• **WHAT YOU HAVE TO DO**
Filter the entries, keeping every line with the string "frontend".

===== SOURCE MATERIAL

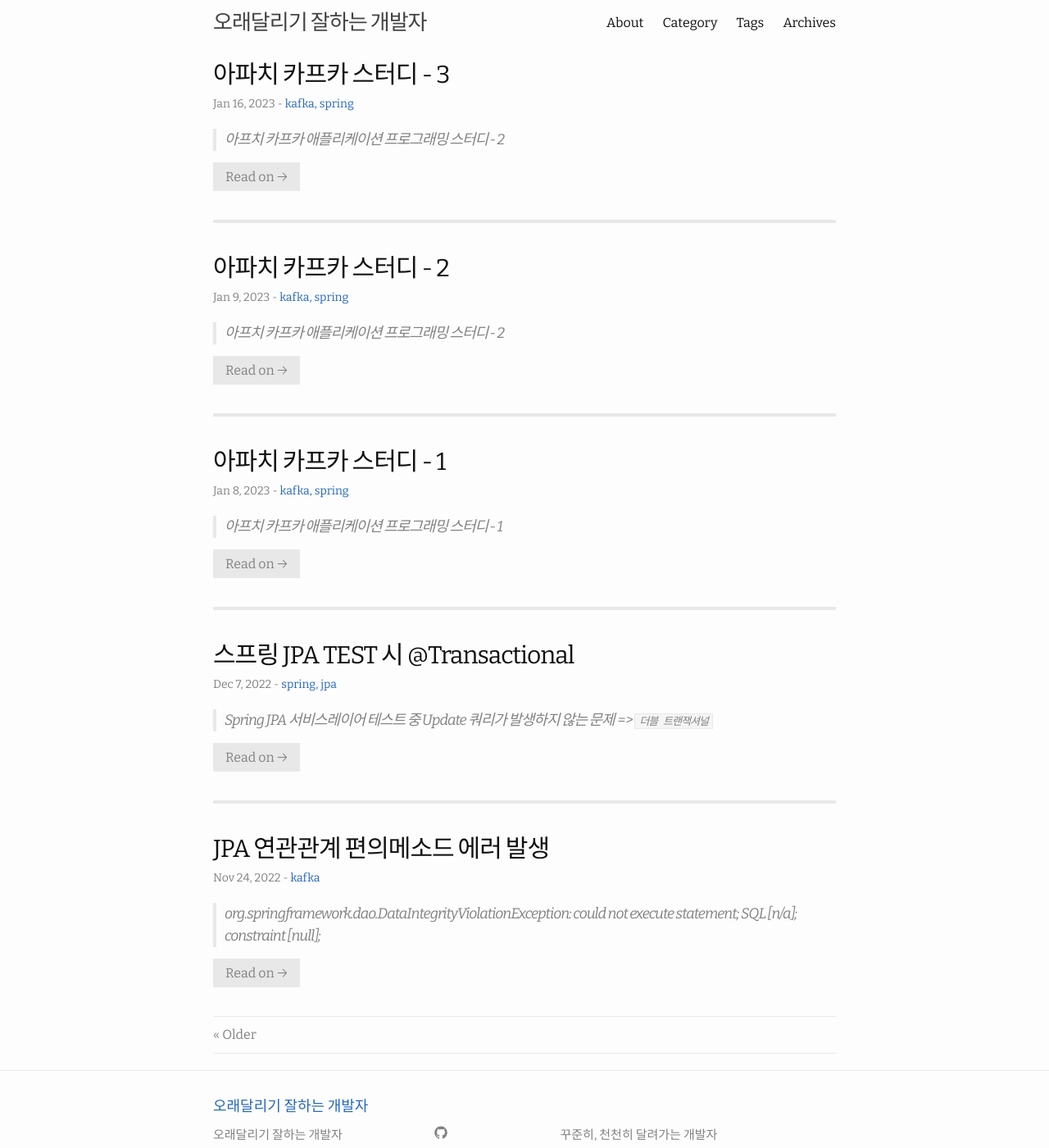
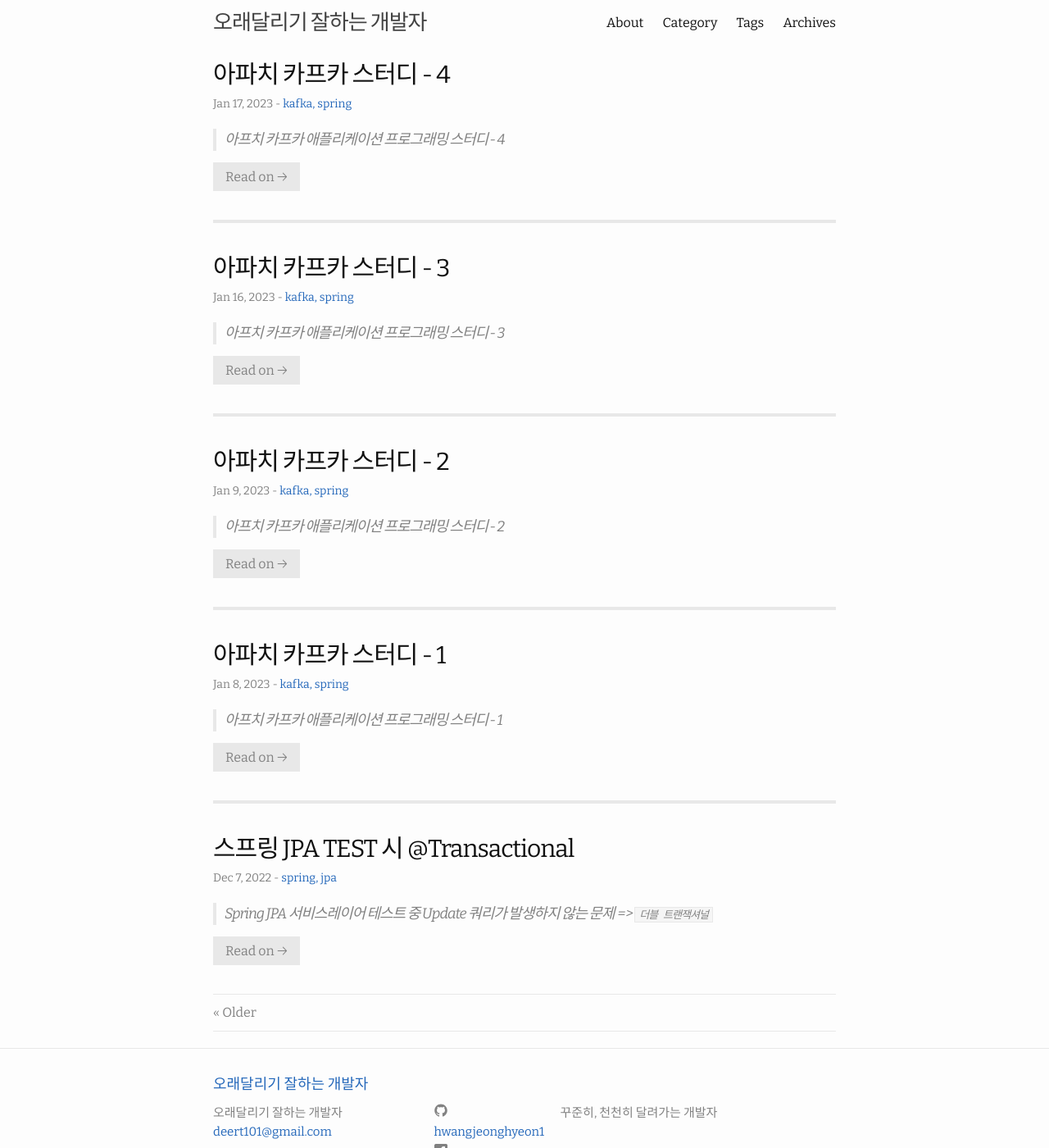
Before and after one commit to HWANGJEONGHYEON1/HWANGJEONGHYEON1.github.io, a Jekyll site: the page built from index.html, in a window 1280 px wide and 1400 px high. Shown: the whole window at 82% size. Built offline with Jekyll 4.4.1, drawn with Linux system fonts in a browser that asks for light colours; the list of posts is cut into pages by our own code; part of the change alters nothing that is shown.

Commit message:
study kafka - 4

````diff
--- a/_posts/2023-01-16-kafka-book3.md
+++ b/_posts/2023-01-16-kafka-book3.md
@@ -5,7 +5,7 @@ date:   2023-01-16 12:20:21 +0900
 categories: kafka, spring
 ---
 
-> 아프치 카프카 애플리케이션 프로그래밍 스터디 - 2
+> 아프치 카프카 애플리케이션 프로그래밍 스터디 - 3
 
 
 # 목표?
@@ -39,4 +39,44 @@ categories: kafka, spring
     - session.timeout.ms: 컨슈머가 브로커와 연결이 끊기는 최대시간이다. 이 시간에 하트비트를 전송하지 않으면 브로커는 컨슈머에 이슈가 발생했다고 가정하고 리벨런싱한다. 보통 하트비트 시간 간격의 3배로 설정한다. 기본 값은 10초
     - hearbeat.interval.ms: poll() 하트비트를 전송하는 시간 간격. 기본값은 3000ms
     - max.poll.interval.ms: poll() 메서드를 호출하는 간격의 최대 시간을 지정한다. poll() 메서드를 호출한 이후에 데이터를 처리하는 데에 시간이 너무 많이 걸리는 경우 비정상으로 판단하고 리밸런싱을 호출. 기본값은 5분
-    - isolation.level: 트랜잭션 프로듀서가 레코드를 트랜잭션 단위로 보낼 경우 사용. 이 경우 read_committed, read_uncommiited로 설정할 수 있다. read_commited로 설정하면 커밋이 완료된 레코드만 읽는다. read_uncommitted는 커밋여부와 상관없이 모든 레코드를 읽는다. 기본 값은 ead_uncommitted
+    - isolation.level: 트랜잭션 프로듀서가 레코드를 트랜잭션 단위로 보낼 경우 사용. 이 경우 read_committed, read_uncommiited로 설정할 수 있다. read_commited로 설정하면 커밋이 완료된 레코드만 읽는다. read_uncommitted는 커밋여부와 상관없이 모든 레코드를 읽는다. 기본 값은 read_uncommitted
+
+## Admin API
+- 실제 운영환경에서 프로듀서와 컨슈머를 통해 데이터를 주고받는 것만큼 카프카에 설정된 내부 옵션을 설정하고 확인하는것이 중요하다.
+- 내부 옵션을 확인하는 것은 직접 브로커에 접속하여 카프카 브로커 옵션을 확인하는 것이지만 매우 번거로움
+- 카프카 클라이언트에서는 내부 옵션을 설정하거나 조회하기 위해 AdminClient 클래스를 제공한다.
+- AdminClient
+    - 카프카 컨슈머를 멀티 스레드로 생성할 때 구독하는 토픽의 파티션 개수만큼이나 스레드를 생성하고 싶을 때, 스레드 생성전에 해당 토픽의 파티션 개수를 어드민 API를 통해 가져올 수 있다.
+    - AdminClient 클래스로 구현한 웹 대시보드를 통해 ACL(Acess Control List)이 적용된 클러스터의 리소스 접근 권한 규칙 추가를 할 수 있다.
+    - 특정 토픽의 트래픽이 늘어남을 감지하고, AdminClient 클래스로 해당 토픽의 파티션을 늘릴 수 있다.
+```java
+public class AdminExample {
+
+    private final static Logger logger = LoggerFactory.getLogger(AdminExample.class);
+
+
+    public static void main(String[] args) throws ExecutionException, InterruptedException {
+        Properties configs = new Properties();
+        configs.put(ProducerConfig.BOOTSTRAP_SERVERS_CONFIG, "my-kafka:9092");
+
+        AdminClient adminClient = AdminClient.create(configs);
+
+        // 브로커별 설정
+        for (Node node : adminClient.describeCluster().nodes().get()) {
+            logger.info("node {}", node);
+            ConfigResource cr = new ConfigResource(ConfigResource.Type.BROKER, node.idString());
+            DescribeConfigsResult describeConfigs = adminClient.describeConfigs(Collections.singleton(cr));
+            describeConfigs.all().get()
+                    .forEach((broker, config) -> {
+                        config.entries().forEach(configEntry -> logger.info(configEntry.name() + "= " + configEntry.value()));
+                    });
+        }
+
+        // 토픽정보
+        Map<String, TopicDescription> test = adminClient.describeTopics(Collections.singleton("test")).all().get();
+        logger.info("map {}", test);
+        adminClient.close(); // 명시적으로 종료 메서드를 호출하여 리소스 낭비를 하지 않게 만든다.
+    }
+}
+
+```
--- /dev/null
+++ b/_posts/2023-01-17-kafka-book4.md
@@ -0,0 +1,73 @@
+---
+layout: post
+title:  "아파치 카프카 스터디 - 4"
+date:   2023-01-17 23:20:21 +0900
+categories: kafka, spring
+---
+
+> 아프치 카프카 애플리케이션 프로그래밍 스터디 - 4
+
+
+# 목표?
+- 회사에서 대용량 데이터를 처리하는것에 있어, 카프카를 사용하고 있으므로, 제대로된 학습을 통해 원하는 처리를 할 수 있도록 한다.
+
+
+# 카프카 스트림즈
+> 토픽에 적재된 데이터를 상태기반 또는 비상태기반으로 실시간 변환하여 다른 토픽에 적재하는 라이브러리
+
+## 스트림즈 애플리케이션
+- 내부적으로 스레드를 1개 이상 생성할 수 있으며, 스레드는 1개 이상 테스크를 가진다.
+- 스트림즈의 테스크는 스트림즈 어플리케이션을 실행하면 생기는 데이터 처리 최소단위이다.
+- 3개의 파티션으로 이루어진 토픽을 처리하는 스트림즈 애플리케이션을 실행하면 내부에 3개의 테스크가 생긴다.
+- 컨슈머의 병렬처리를 위해 컨슈머 그룹으로 이루어진 컨슈머 스레드를 여러 개 실행하는 것과 비슷하다.
+
+## 토폴로지
+> 2개 이상의 노드들과 선으로 이루어진 집합
+- 링형, 트리형, 성형등이 있다.
+- 카프카스트림즈에서는 토폴로지를 이루는 노드를 하나의 프로세서라고 부르고, 노드와 노드를 이은 선을 스트림이라고 한다.
+- 스트림은 `토픽의 데이터` 뜻하고, 프로듀서와 컨슈머에서 활용했던 레코드와 동일하다.
+- Processor 3가지
+    - 소스 프로세서
+        - 데이터를 처리하기 위해 최초로 선언해야하는 노드로 하나 이상의 데이터를 가져오는 역할
+    - 스트림 프로세서
+        - 다른 프로세서가 반환된 데이터를 처리하는 역할, 변환 분기 처리와 같은 데이터처리
+    - 싱크 프로세서
+        - 데이터를 특정 카프카 토픽으로저장하는 역할하며, 최종 종착지 역할
+
+
+## 스트림즈 DSL
+- 프로세서 API 2가지 방법으로 개발 가능하다.
+- 스트림즈 DSL로 구현하는 데이터 처리 예시
+    - 지난 10분간 들어온 데이터 집계
+    - 메시지 값을 기반으로 토픽 분기처리
+    - 토픽과 다른 토픽의 결합으로 새로운 데이터 생성
+- 프로세서 API 구현하는 데이터 처리 예시
+    - 메시지 값의 종류에 따라 토픽을 가변적으로 전송
+    - 일정한 시간 간격으로 데이터 처리
+- `KStream`
+- `KTable`
+- `GlobalKTable`
+
+## KStream
+- 레코드의 흐름을 표현한 것으로 메시지 키와 메시지 값으로 구성되어 있다.
+- KStream으로 데이터를 조회하면 토픽에 존재하는 모든 레코드가 출력된다.
+- KStream은 컨슈머로 토픽을 구독하는 것과 동일한 선상에서 사용하는 것이라고 볼 수 있다.
+
+## KTable
+- KStream과 다르게 메시지 키를 기준으로 묶어 사용한다.
+- KStream은 토픽의 모든 레코드를 조회할 수 있지만, KTable은 유니크한 메시지키를 기준으로 가장 최신 레코드를 사용한다.
+
+## GlobalKTable
+- KTable과 동일하게 메시지 키를 기준으로 묶어 사용된다.
+- 그러나 KTable로 선언된 토픽은 1개 파티션이 1개 테스크에 할당되어 사용되고, GlobalKTable로 선언된 토픽은 모든 파티션 데이터가 각 테스크에 할당되어 사용된다는 차이점이 있다.
+- KStream과 KTable 데이터를 조인한다고 가정했을때
+    - KStream과 KTable을 조인하려면 반드시 `코파티셔닝` 되어 있어야한다.
+        - 코파티셔닝이란? 조인을 하는 2개 데이터의 파티션 개수가 동일하고 파티셔닝 전략을 동일하게 맞추는 작업
+        - 파티션 개수가 동일하고 파티셔닝 전략이 같은 경우에는 동일한 메시지 키를 가진 데이터가 동일한 테스크에 들어가는것을 보장한다. => 조인가능
+    - 문제는 KStream과 KTable이 동일하게 파티션을 가지고 있다고 보장할 수 없다.
+    - 코파티셔닝이 되어있지 않으면 리파티셔닝하는 과정을 거쳐 새로운 토픽에 새로운 메시지 키를 가지도록 재배열한다.
+    - 리파티셔닝 과정은 토픽에 데이터를 중복해서 생성할 뿐만 아니라 파티션을 재배열하기 위해 프로세싱하는 과정도 거쳐야한다.
+- GlobalKTable은 조인해서 사용하고 싶다면 KTable을 GlobalKTable로 선언하여 사용하면된다.
+    - GlobalKTable은 코파티셔닝되지 않은 KStream과 조인할 수 있다. 왜냐하면 `KTable과 다르게 GlobalKTabl로 정의된 데이터는 스트림즈 어플리케이션의 모든 테스크에 동일하게 공유되어 사용한다.`
+    - 다만 많은 양의 데이터를 사용하게 되면 로컬 스토리지의 사용량이 증가하여, 네트워크, 브로커에 많은 부하가 생겨 데이터가 작은 것만 사용하자.
+    - 많은 양의 데이터는 리파티셔닝을 통해 KTable을 사용하는것이 좋다.
````
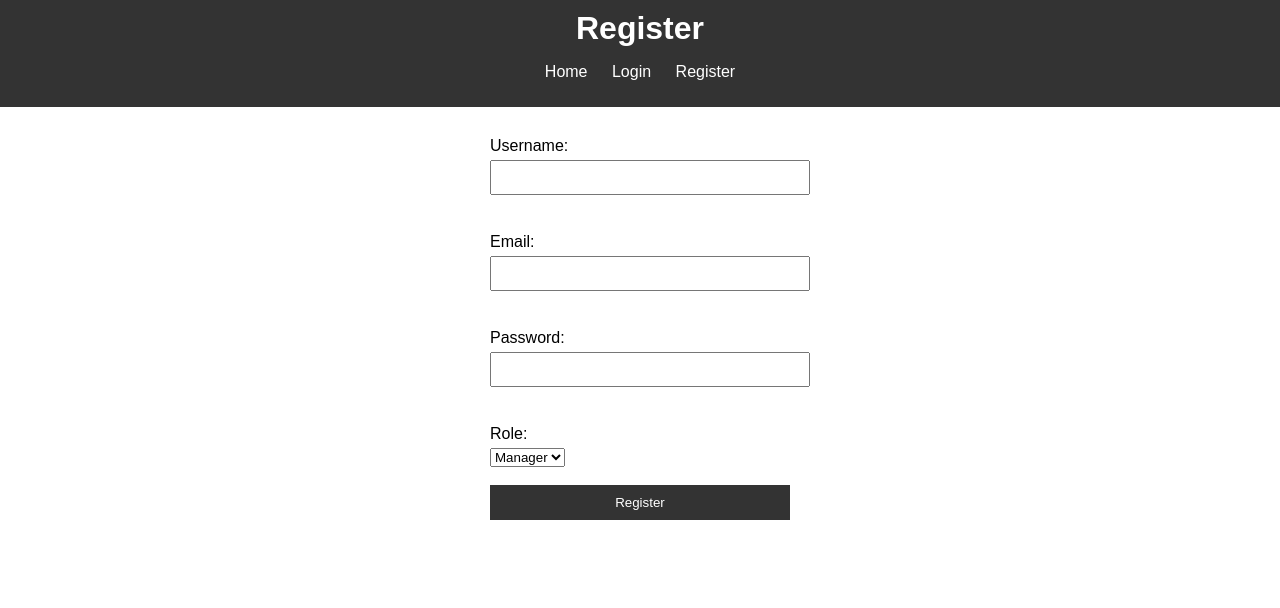
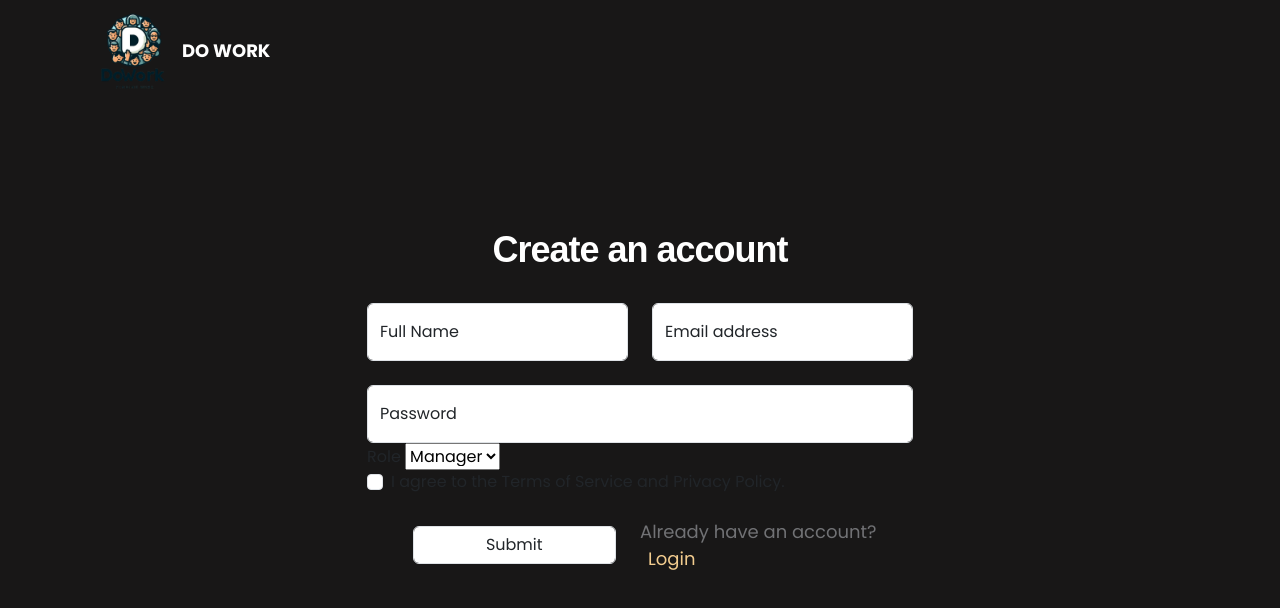
Before and after one commit to AtheerAzaizeh/TryProject, a plain HTML site: page frontend/register.html in a window 1280 px wide. Drawn offline with nearby package versions, Linux system fonts and the light colour scheme; a web font is replaced by a local one.

Commit message:
create file register.html

```diff
--- a/frontend/register.html
+++ b/frontend/register.html
@@ -1,43 +1,134 @@
-<!DOCTYPE html>
+<!doctype html>
 <html lang="en">
     <head>
-  <meta charset="UTF-8">
-  <meta name="viewport" content="width=device-width, initial-scale=1.0">
-  <title>Register</title>
-  <link rel="stylesheet" href="css/styles.css">
+        <meta charset="utf-8">
+        <meta name="viewport" content="width=device-width, initial-scale=1">
+
+        <meta name="description" content="">
+        <meta name="author" content="">
+
+        <title>Do Work | Register or Create an account</title>
+
+        <!-- CSS FILES -->
+        <link rel="preconnect" href="https://fonts.googleapis.com">
+
+        <link rel="preconnect" href="https://fonts.gstatic.com" crossorigin>
+
+        <link href="https://fonts.googleapis.com/css2?family=Poppins:ital,wght@0,200;0,400;0,700;1,200&family=Unbounded:wght@400;700&display=swap" rel="stylesheet">
+
+        <link href="css/bootstrap.min.css" rel="stylesheet">
+
+        <link href="css/bootstrap-icons.css" rel="stylesheet">
+
+        <link href="css/Login.css" rel="stylesheet">
     </head>
     <body>
-  <header>
-    <h1>Register</h1>
+        <main>
+            <header class="site-header">
+                <div class="container">
+                    <div class="row justify-content-between">
+                        <div class="col-lg-12 col-12 d-flex">
+                            <a class="site-header-text d-flex justify-content-center align-items-center me-auto" href="index.html">
+                              <div class="logo"></div>
+                                <span>
+                                    Do work
+                                </span>
+                            </a>
+            </header>
+
+            <div class="offcanvas offcanvas-end" data-bs-scroll="true" tabindex="-1" id="offcanvasMenu" aria-labelledby="offcanvasMenuLabel">
+                <div class="offcanvas-header">
+                    <button type="button" class="btn-close ms-auto" data-bs-dismiss="offcanvas" aria-label="Close"></button>
+                </div>
+
+                <div class="offcanvas-body d-flex flex-column justify-content-center align-items-center">
                     <nav>
                         <ul>
-        <li><a href="index.html">Home</a></li>
-        <li><a href="login.html">Login</a></li>
-        <li><a href="register.html">Register</a></li>
+                            <li>
+                                <a href="login.html">Login Form</a>
+                            </li>
+
+                            <li>
+                                <a class="active" href="register.html">Create an account</a>
+                            </li>
                         </ul>
                     </nav>
-  </header>
-  <main>
-    <form id="registerForm">
-        <label for="username">Username:</label>
-        <input type="text" id="username" name="username" required><br><br>
+                </div>
+            </div>
+            <section class="hero-section d-flex justify-content-center align-items-center">
+                <div class="container">
+                    <div class="row">
 
-        <label for="email">Email:</label>
-        <input type="email" id="email" name="email" required><br><br>
+                        <div class="col-lg-6 col-12 mx-auto">
+                            <form id="registerForm" role="form" method="post">
+                                <h2 class="hero-title text-center mb-4 pb-2">Create an account</h2>
 
-        <label for="password">Password:</label>
-        <input type="password" id="password" name="password" required><br><br>
+                                <div class="row">
+                                    <div class="col-lg-6 col-md-6 col-12">
+                                        <div class="form-floating">
+                                          <input type="text" name="full-name" id="username" class="form-control" placeholder="Full Name" required="">
 
-        <label for="role">Role:</label>
+                                          <label for="floatingInput">Full Name</label>
+                                        </div>
+                                    </div>
+
+                                    <div class="col-lg-6 col-md-6 col-12">
+                                        <div class="form-floating mb-4 p-0">
+                                            <input type="email" name="email" id="email" pattern="[^ @]*@[^ @]*" class="form-control" placeholder="Email address" required="">
+
+                                            <label for="email">Email address</label>
+                                        </div>
+                                    </div>
+
+                                    <div class="col-lg-12 col-12">
+                                        <div class="form-floating p-0">
+                                            <input type="password" name="password" id="password" class="form-control" placeholder="Password" required="">
+
+                                            <label for="password">Password</label>
+                                        </div>
+                                    <div class="col-lg-6 col-12">
+                                        <label for="role">Role
                                         <select id="role" name="role" required>
                                             <option value="manager">Manager</option>
                                             <option value="worker">Worker</option>
-        </select><br><br>
+                                        </select>
+                                      </label>
+                                        </div>
+                                        <div class="form-check mb-4">
+                                            <input class="form-check-input" type="checkbox" value="" id="flexCheckDefault">
 
-        <button type="submit">Register</button>
+                                            <label class="form-check-label" for="flexCheckDefault">
+                                                I agree to the Terms of Service and Privacy Policy.
+                                            </label>
+                                        </div>
+                                    </div>
+
+                                    <div class="row justify-content-center align-items-center">
+                                        <div class="col-lg-5 col-md-5 col-5 ms-auto">
+                                            <button type="submit" class="form-control" id="submit">Submit</button>
+                                        </div>
+
+                                        <div class="col-lg-6 col-md-6 col-7">
+                                            <p class="mb-0">Already have an account? <a href="login.html" class="ms-2">Login</a></p>
+                                        </div>
+                                    </div>
+                                </div>
                             </form>
-    <p id="register-error" style="color: red;"></p>
+                            </div>
+                        </div>
+                    </div>
+                </div>
+
+<!--               <div class="video-wrap">
+                    <video autoplay="" loop="" muted="" class="custom-video" poster="">
+                        <source src="videos/video.mp4" type="video/mp4">
+
+                        Your browser does not support the video tag.
+                    </video>
+                </div>-->
+            </section>
         </main>
-  <script src="js/register.js"></script>
+        <script src="js/bootstrap/bootstrap.bundle.min.js"></script>
+        <script src="js/login-signup/register.js"></script>
     </body>
 </html>
```
Lines whose indentation alone changed are shown as unchanged.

==========

• **OUTPUT FOR THIS TASK**
Before and after one commit to AtheerAzaizeh/TryProject, a plain HTML site: page frontend/register.html in a window 1280 px wide. Drawn offline with nearby package versions, Linux system fonts and the light colour scheme; a web font is replaced by a local one.
--- a/frontend/register.html
+++ b/frontend/register.html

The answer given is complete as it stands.